Segment Start: INFORMATION PROVIDED

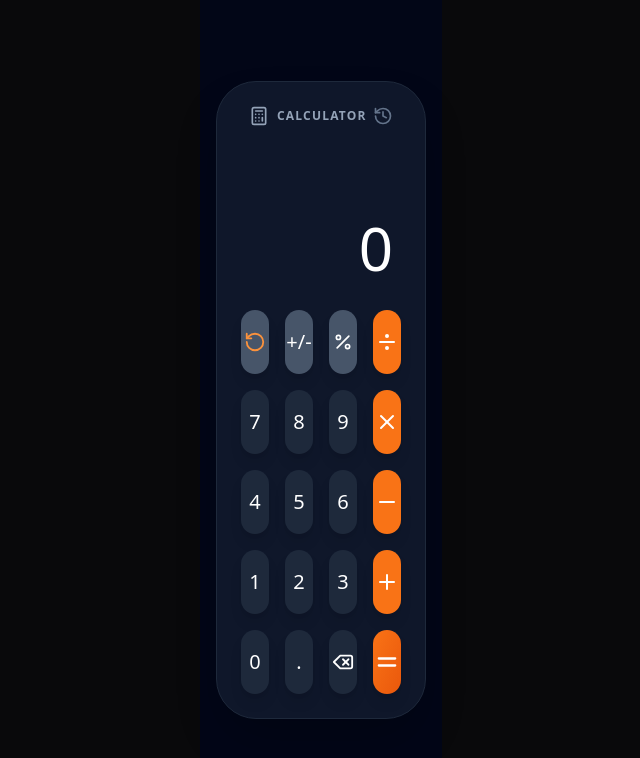
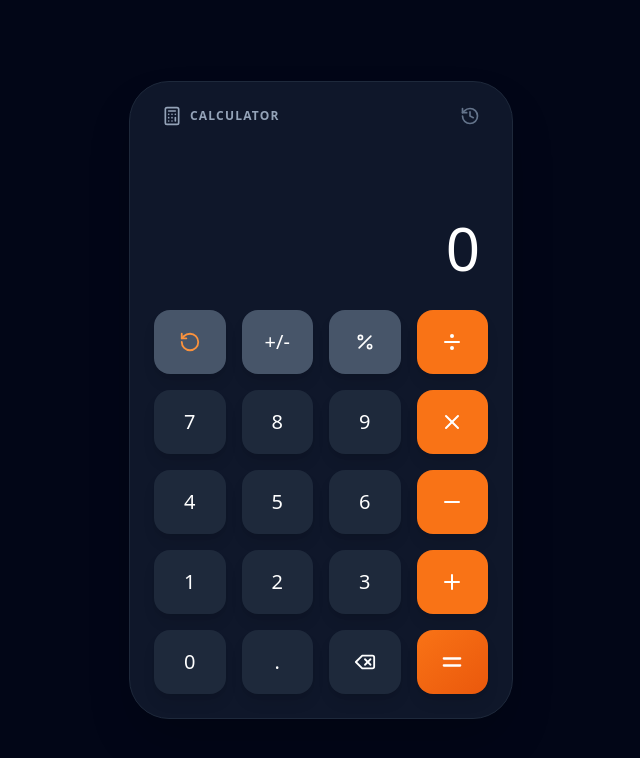
Before and after one commit to angeloanter23-pixel/Calculator-, a React (Vite) app: page / in a window 1280 px wide. Shown: the top 758 px of the page, without its empty margins (319-959 px from the left). Built offline with nearby package versions, Linux system fonts and the light colour scheme.

Commit message:
AI Agent: Create/Update src/index.css

```diff
--- a/src/index.css
+++ b/src/index.css
@@ -2,6 +2,16 @@
 @tailwind components;
 @tailwind utilities;
 
-body {
-  @apply bg-zinc-950 text-zinc-100 flex items-center justify-center min-h-screen font-sans;
+@layer base {
+  body {
+    @apply bg-slate-950 text-slate-100;
+  }
 }
+
+.scrollbar-hide::-webkit-scrollbar {
+  display: none;
+}
+.scrollbar-hide {
+  -ms-overflow-style: none;
+  scrollbar-width: none;
+}
```
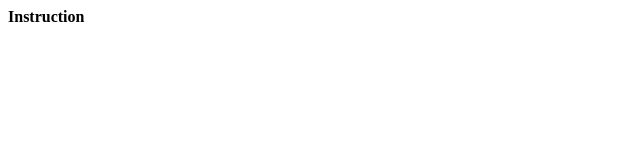
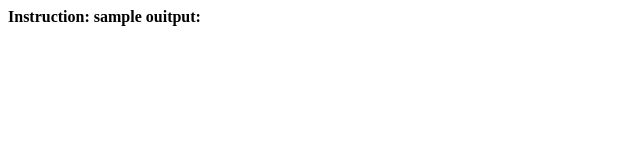
Before and after one commit to iamneo-production/ddcfeaafdffadaeccdfffebaeceaec, a website: page public/index.html in a window 1280 px wide. Shown: the whole page, without its empty margins (0-640 px from the left). Drawn offline with Linux system fonts and the light colour scheme.

Commit message:
Backup Commit

```diff
--- a/public/index.html
+++ b/public/index.html
@@ -1,4 +1,4 @@
 <himl>
     <body>
-        <p><b>Instruction
-        </b></p>
+        <p><b>Instruction:
+            sample ouitput:
```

Segment End: INFORMATION PROVIDED

## YOUR INSTRUCTIONS
Set down all of the entries precisely and keep the pictures out of the copy.

## REPLY TO THE TASK
Before and after one commit to angeloanter23-pixel/Calculator-, a React (Vite) app: page / in a window 1280 px wide. Shown: the top 758 px of the page, without its empty margins (319-959 px from the left). Built offline with nearby package versions, Linux system fonts and the light colour scheme.

Commit message:
AI Agent: Create/Update src/index.css

```diff
--- a/src/index.css
+++ b/src/index.css
@@ -2,6 +2,16 @@
 @tailwind components;
 @tailwind utilities;
 
-body {
-  @apply bg-zinc-950 text-zinc-100 flex items-center justify-center min-h-screen font-sans;
+@layer base {
+  body {
+    @apply bg-slate-950 text-slate-100;
+  }
 }
+
+.scrollbar-hide::-webkit-scrollbar {
+  display: none;
+}
+.scrollbar-hide {
+  -ms-overflow-style: none;
+  scrollbar-width: none;
+}
```
Before and after one commit to iamneo-production/ddcfeaafdffadaeccdfffebaeceaec, a website: page public/index.html in a window 1280 px wide. Shown: the whole page, without its empty margins (0-640 px from the left). Drawn offline with Linux system fonts and the light colour scheme.

Commit message:
Backup Commit

```diff
--- a/public/index.html
+++ b/public/index.html
@@ -1,4 +1,4 @@
 <himl>
     <body>
-        <p><b>Instruction
-        </b></p>
+        <p><b>Instruction:
+            sample ouitput:
```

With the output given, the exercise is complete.